What I am referring to is the Nancy Smith’s column titled: “Water Quality Shows 19th Consecutive Year of Passing Marks,” posted on August 14. Clearly an “atta boy” column pitched to Smith by Sugar – which is what Sugar should do. Get good press in the midst of bad press, or in this case let’s just call it press without a descriptor.
I read the column and did not think much of it, still do not. Until my new enviro-friend (read: a bit crazy of a friend actually, but everyone has to have a cause.) pointed out that while her statements (Smith) and their claim (Sugar) may be true, it is based on a flawed formula.
In fact, the phrase that actually piqued my interest was the analogy of it’s like a Biggest Loser contestant being given credit for weight loss at Weight Watchers prior to going on the show so the percentage of weight loss looks greater in the end.
So I got interested…
Here is how it was explained to me: When water managers announced that phosphorus-reduction results for the most recent water year were two times better than expected last week, they don’t actually use the correct baseline. So they were “passing” before the first WOD permits (the permits that require the BMPs) were issued in 1992. I would point you to the chart on page 4-12 in the link below, where you can see that, based on the compliance formula they use, in 1992 it would have been a 41% reduction. Again, this was before the District’s BMP regulatory program was even in place.
If you’re going to measure the success of a program, you have to start with the right measuring stick. For the BMP regulatory program administered by the South Florida Water Management District, the results are not measured from the date of the program’s inception. Instead, water managers use a baseline that ended in 1988; the BMP regulatory program did not start until 1992, and the first year for actually measuring compliance was 1996.
Using the Biggest Loser analogy, instead of “weighing in” at the start of the BMP regulatory program in 1992, the industry got to use its “weight” from 1978-1988 as its baseline. A lot of advancements happened with sugar production between the cut off for the baseline and the first day of measuring compliance, most of which had nothing to do with actually trying to reduce pollution. Sugar moved from using human labor to a mechanized process. Don’t get me wrong, reductions are reductions, but to suggest they are the result of a stringent regulatory program to fight pollution isn’t entirely accurate. And it does seem a little odd to compare the results of a mechanized process with a baseline set during a period where human labor dominated.
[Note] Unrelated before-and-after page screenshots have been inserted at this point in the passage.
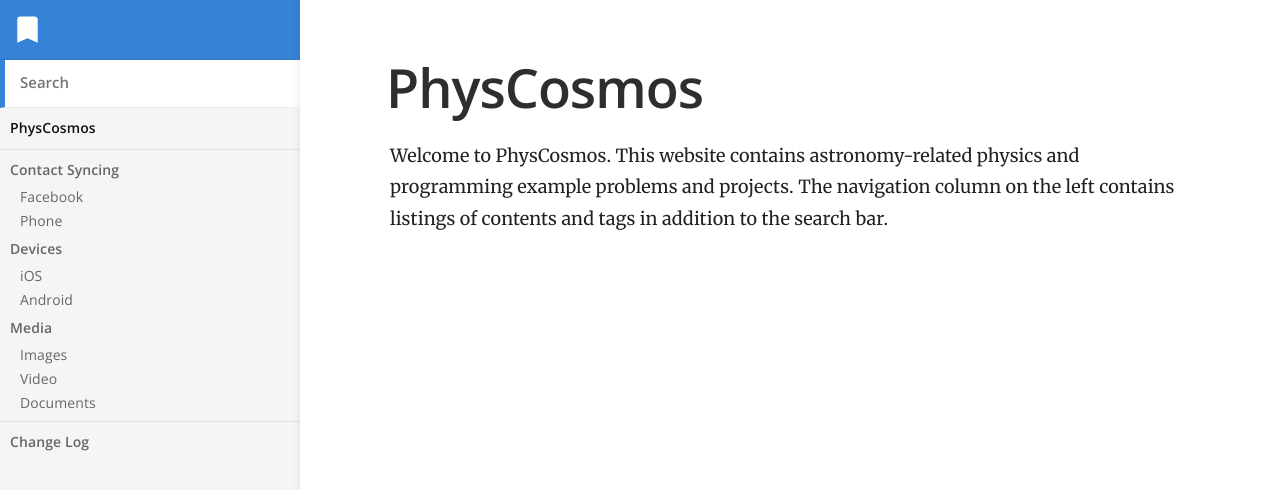
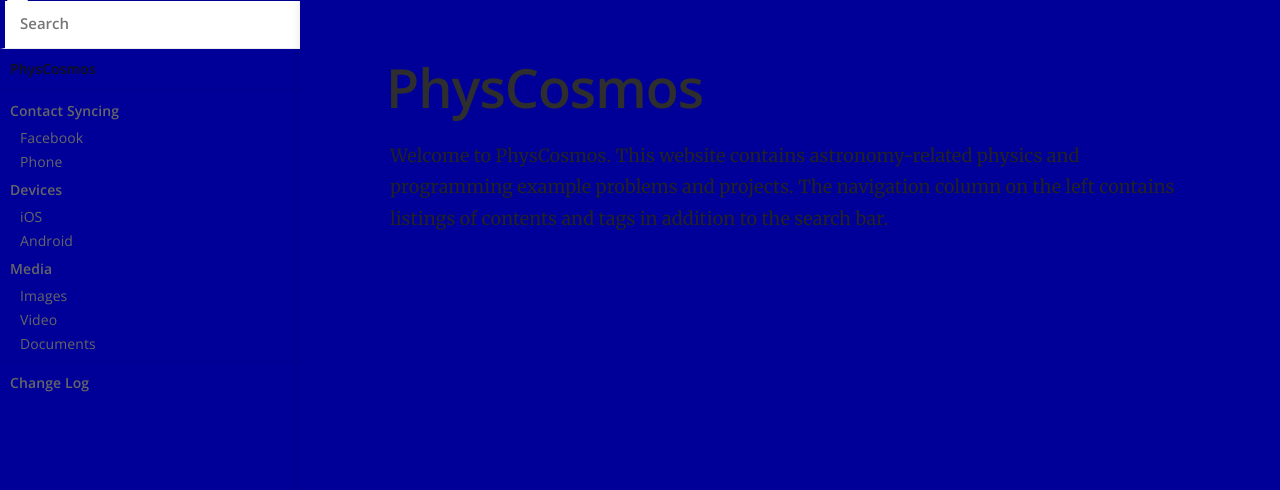
Before and after one commit to PhysCosmos/Site, a Jekyll site: the page built from index.md, in a window 1280 px wide. Shown: the top 490 px of the page. Built offline with Jekyll 4.4.1, drawn with Linux system fonts in a browser that asks for light colours.

Commit message:
Update main.scss

```diff
--- a/css/main.scss
+++ b/css/main.scss
@@ -5,17 +5,19 @@ sitemap: false
 
 $baseurl: "{{ site.baseurl }}";
 $body-background-color: #000099;
+$font-family: "Times";
+$font: "Times New Roman";
 
 $content-max-width: 800px;
 $content-color: #222;
-$content-background-color: #fff;
+$content-background-color: #000099;
 
-$brand-colour: #3583d6;
+$brand-colour: #000099;
 $brand-colour-light: mix($brand-colour, $content-background-color, 10%);
 
 $nav-header-background-color: $brand-colour;
-$nav-header-height: 60px;
-$nav-background-color: #f5f5f5;
+$nav-header-height: 0px;
+$nav-background-color: #000099;
 $nav-width: 300px;
 
 $space: 10px;
```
A kid using this type of methodology probably wouldn’t get past the first round of an elementary school science fair. (I really cannot wait for Ella to do a school science project by the way, although I am not ready for her to go to school yet.)
The other misleading thing about Smith’s article is the headline that this is the 19th year of “passing marks,” I am told. She says, “This is the 19th consecutive year that the region has reduced more phosphorus than the goal, according to the district.” Not true. The goal is 25% reduction. In 2007, the sugar farms achieved only an 18% reduction. But the industry is actually allowed to be below the 25% reduction requirement for three years before being deemed “not in compliance.” So while the industry has been “in compliance” for 19 consecutive years, it has not always achieved reductions greater than the goal.
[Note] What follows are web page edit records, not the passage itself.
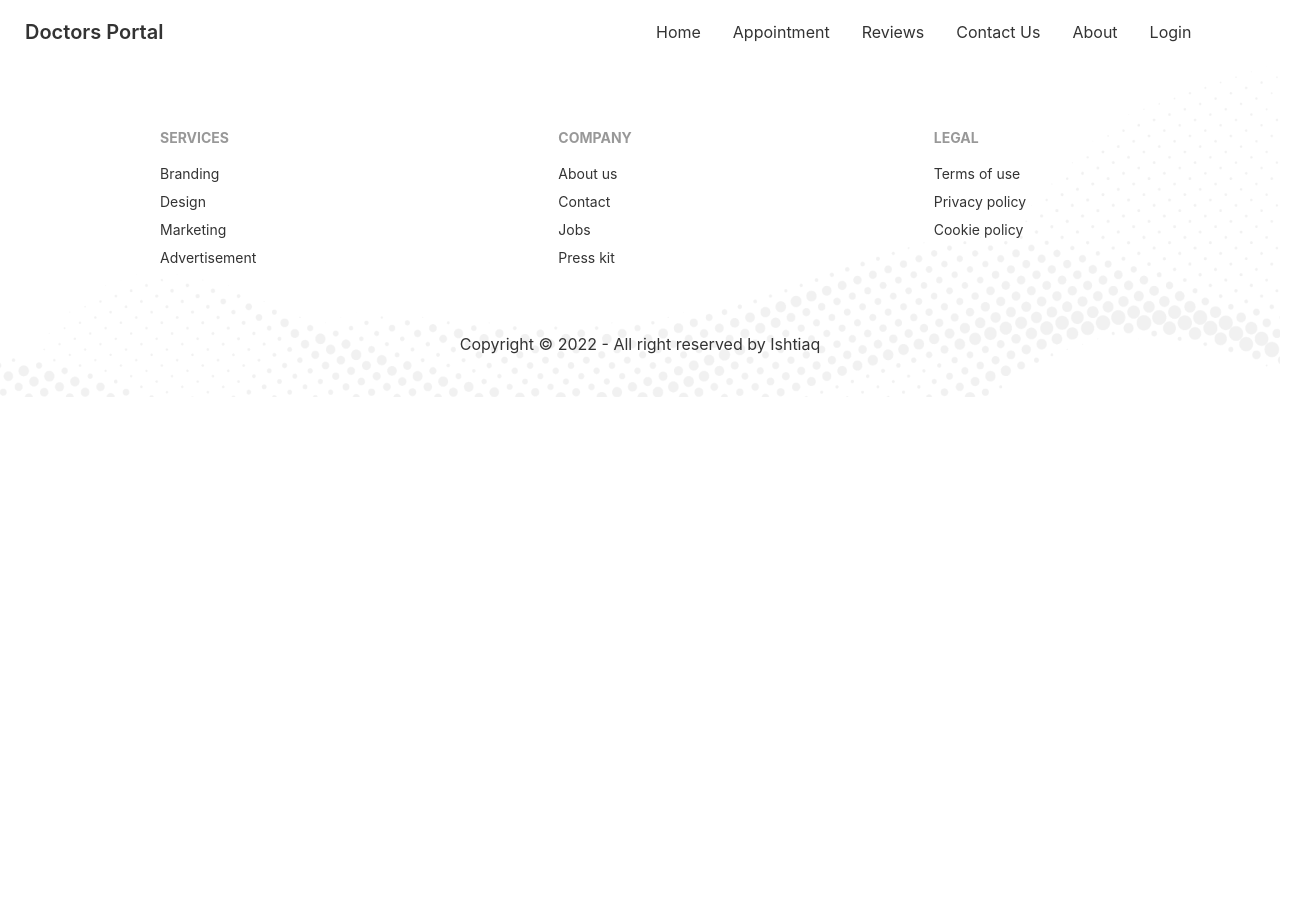
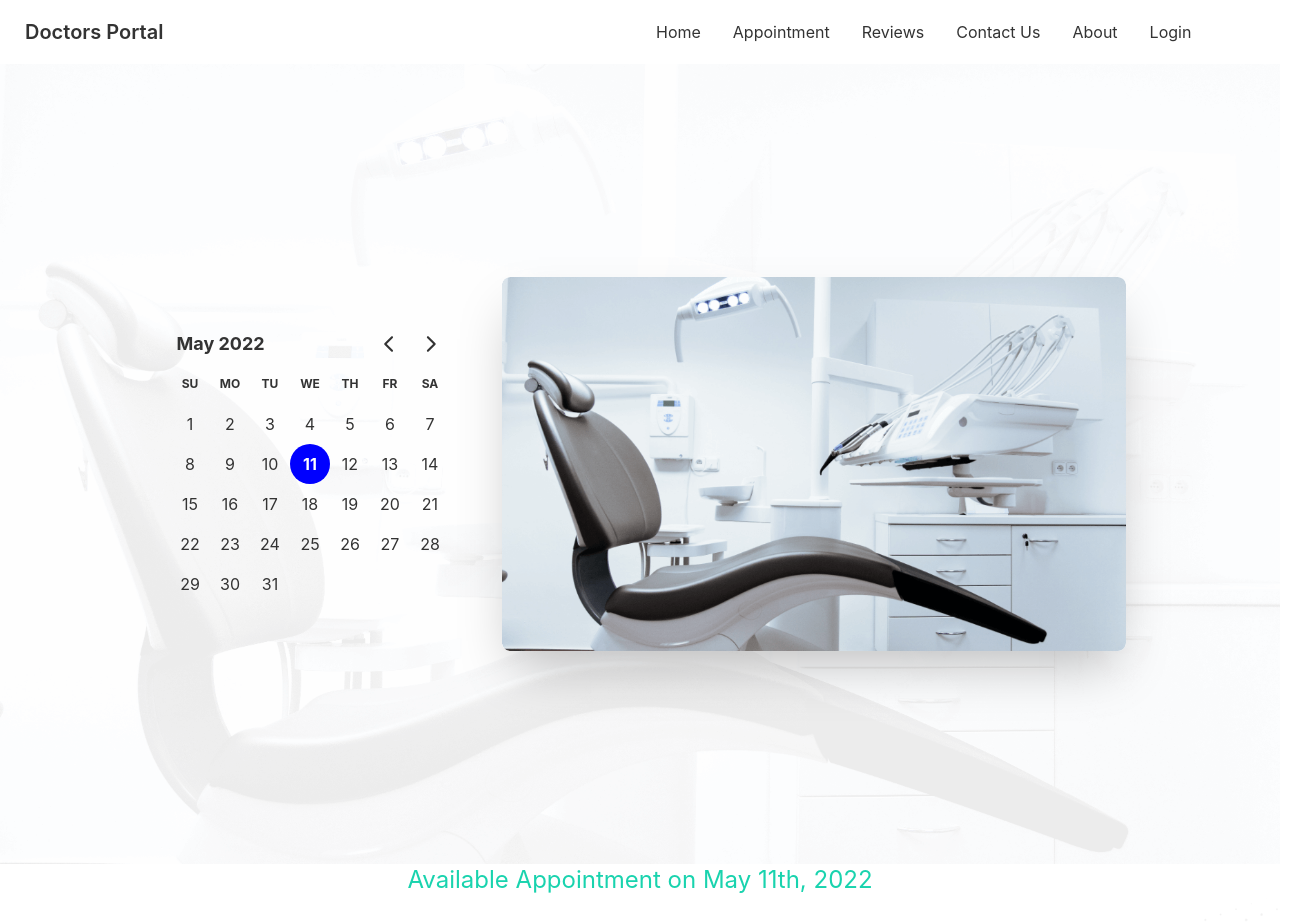
Before and after one commit to IshtyMahin/Doctors-portal-client, a React (Create React App) app: page /Appointment in a window 1280 px wide. Shown: the top 924 px of the page, 1312 px wide, since content can reach past the window. Before the commit the page ends 800 px from the top, so only its background shows below. Built offline with nearby package versions, Linux system fonts and the light colour scheme.

Commit message:
set calender in appointment page

```diff
--- a/package.json
+++ b/package.json
@@ -7,7 +7,9 @@
     "@testing-library/react": "^13.2.0",
     "@testing-library/user-event": "^13.5.0",
     "daisyui": "^2.14.3",
+    "date-fns": "^2.28.0",
     "react": "^18.1.0",
+    "react-day-picker": "^8.0.4",
     "react-dom": "^18.1.0",
     "react-router-dom": "^6.3.0",
     "react-scripts": "5.0.1",
--- a/src/App.js
+++ b/src/App.js
@@ -21,7 +21,7 @@ function App() {
         <Route path="reviews" element={<Reviews />}></Route>
         <Route path="contact" element={<ContactUs />}></Route>
       </Routes>
-      <Footer></Footer>
+
     </div>
   );
 }
--- a/src/Pages/Appointmet/Appointment.js
+++ b/src/Pages/Appointmet/Appointment.js
@@ -1,7 +1,17 @@
-import React from "react";
+import React, { useState } from "react";
+import Footer from "../Shared/Footer";
+import AppointmentBanner from "./AppointmentBanner";
+import AvailableAppointments from "./AvailableAppointments";
 
 const Appointment = () => {
-  return <div></div>;
+  const [date,setDate] =useState(new Date());
+  return (
+    <div>
+      <AppointmentBanner date={date} setDate={setDate}></AppointmentBanner>
+      <AvailableAppointments date={date} ></AvailableAppointments>
+      <Footer></Footer>
+    </div>
+  );
 };
 
 export default Appointment;
--- /dev/null
+++ b/src/Pages/Appointmet/AppointmentBanner.js
@@ -0,0 +1,29 @@
+
+import chair from '../../assets/images/chair.png'
+import { DayPicker } from 'react-day-picker';
+import 'react-day-picker/dist/style.css';
+
+const AppointmentBanner = ({date,setDate}) => {
+
+
+
+    return (
+        <div className="hero min-h-screen  bg-[url('/src/assets/images/bg.png')]">
+      <div className="hero-content flex-col lg:flex-row-reverse  ">
+    <img className="w-3/4 lg:w-1/2  rounded-lg shadow-2xl ml-5"  src={chair}  alt ='Dentist chair'/>
+    <div>
+      <DayPicker
+        mode="single"
+        selected={date}
+        onSelect={setDate}
+
+      ></DayPicker>
+
+    </div>
+  </div>
+
+</div>
+    );
+};
+
+export default AppointmentBanner;
--- /dev/null
+++ b/src/Pages/Appointmet/AvailableAppointments.js
@@ -0,0 +1,11 @@
+import React from "react";
+import { format } from "date-fns";
+const AvailableAppointments = ({ date }) => {
+  return (
+    <div>
+      <p className="text-center text-secondary text-2xl">Available Appointment on  {format(date, "PPP")}</p>
+    </div>
+  );
+};
+
+export default AvailableAppointments;
--- a/src/Pages/Home/Home.js
+++ b/src/Pages/Home/Home.js
@@ -8,6 +8,7 @@ import Info from './Info';
 import Services from './Services';
 import Testimonials from './Testimonials';
 import Contact from './Contact';
+import Footer from '../Shared/Footer';
 
 const Home = () => {
     return (
@@ -19,6 +20,7 @@ const Home = () => {
             <MakeAppointment></MakeAppointment>
             <Testimonials></Testimonials>
             <Contact></Contact>
+            <Footer></Footer>
         </div>
     );
 };
--- a/src/Pages/Shared/Footer.js
+++ b/src/Pages/Shared/Footer.js
@@ -6,10 +6,11 @@ const Footer = () => {
       style={{
         background: `url(${footer})`,
         backgroundSize: "cover",
+
       }}
       className="p-16 "
     >
-      <div className="footer ml-24">
+      <div className="footer ">
         <div>
           <span className="footer-title">Services</span>
           <a className="link link-hover">Branding</a>
```
Also changed, not shown: public/services.json (added, +57 -0 lines), 1 other file (tests, documents, lock files or other folders).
For those of you that emailed me complaining about my defense of Big Sugar and always calling out the Times on their “sugary coverage,” there you have it. Fair and balanced, while pointing out a tasty fact and correction that the enviros told me would be accurate. Details matter, no matter which side of the water, sugar cane or state line you are on.